Directions for this task:
Every line below should be copied out exactly.

⟨

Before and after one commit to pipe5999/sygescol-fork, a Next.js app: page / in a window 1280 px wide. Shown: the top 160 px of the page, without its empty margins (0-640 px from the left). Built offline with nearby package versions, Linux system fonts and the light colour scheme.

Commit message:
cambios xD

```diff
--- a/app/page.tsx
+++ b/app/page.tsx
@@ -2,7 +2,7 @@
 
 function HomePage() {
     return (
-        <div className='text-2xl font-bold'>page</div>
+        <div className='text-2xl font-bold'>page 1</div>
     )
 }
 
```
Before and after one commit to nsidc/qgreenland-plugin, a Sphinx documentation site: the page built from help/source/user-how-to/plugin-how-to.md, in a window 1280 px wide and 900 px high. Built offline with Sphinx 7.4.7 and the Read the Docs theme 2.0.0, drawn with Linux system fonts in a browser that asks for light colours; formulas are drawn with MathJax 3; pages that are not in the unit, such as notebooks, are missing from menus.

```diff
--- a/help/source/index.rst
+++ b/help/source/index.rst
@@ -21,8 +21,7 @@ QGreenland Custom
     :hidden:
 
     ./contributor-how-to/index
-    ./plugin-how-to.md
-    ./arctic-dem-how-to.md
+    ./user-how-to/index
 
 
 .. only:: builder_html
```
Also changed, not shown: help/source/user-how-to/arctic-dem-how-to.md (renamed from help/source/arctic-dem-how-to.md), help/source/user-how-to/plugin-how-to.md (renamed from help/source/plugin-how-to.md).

⟩

Solution for this task:
Before and after one commit to pipe5999/sygescol-fork, a Next.js app: page / in a window 1280 px wide. Shown: the top 160 px of the page, without its empty margins (0-640 px from the left). Built offline with nearby package versions, Linux system fonts and the light colour scheme.

Commit message:
cambios xD

```diff
--- a/app/page.tsx
+++ b/app/page.tsx
@@ -2,7 +2,7 @@
 
 function HomePage() {
     return (
-        <div className='text-2xl font-bold'>page</div>
+        <div className='text-2xl font-bold'>page 1</div>
     )
 }
 
```
Before and after one commit to nsidc/qgreenland-plugin, a Sphinx documentation site: the page built from help/source/user-how-to/plugin-how-to.md, in a window 1280 px wide and 900 px high. Built offline with Sphinx 7.4.7 and the Read the Docs theme 2.0.0, drawn with Linux system fonts in a browser that asks for light colours; formulas are drawn with MathJax 3; pages that are not in the unit, such as notebooks, are missing from menus.

```diff
--- a/help/source/index.rst
+++ b/help/source/index.rst
@@ -21,8 +21,7 @@ QGreenland Custom
     :hidden:
 
     ./contributor-how-to/index
-    ./plugin-how-to.md
-    ./arctic-dem-how-to.md
+    ./user-how-to/index
 
 
 .. only:: builder_html
```
Also changed, not shown: help/source/user-how-to/arctic-dem-how-to.md (renamed from help/source/arctic-dem-how-to.md), help/source/user-how-to/plugin-how-to.md (renamed from help/source/plugin-how-to.md).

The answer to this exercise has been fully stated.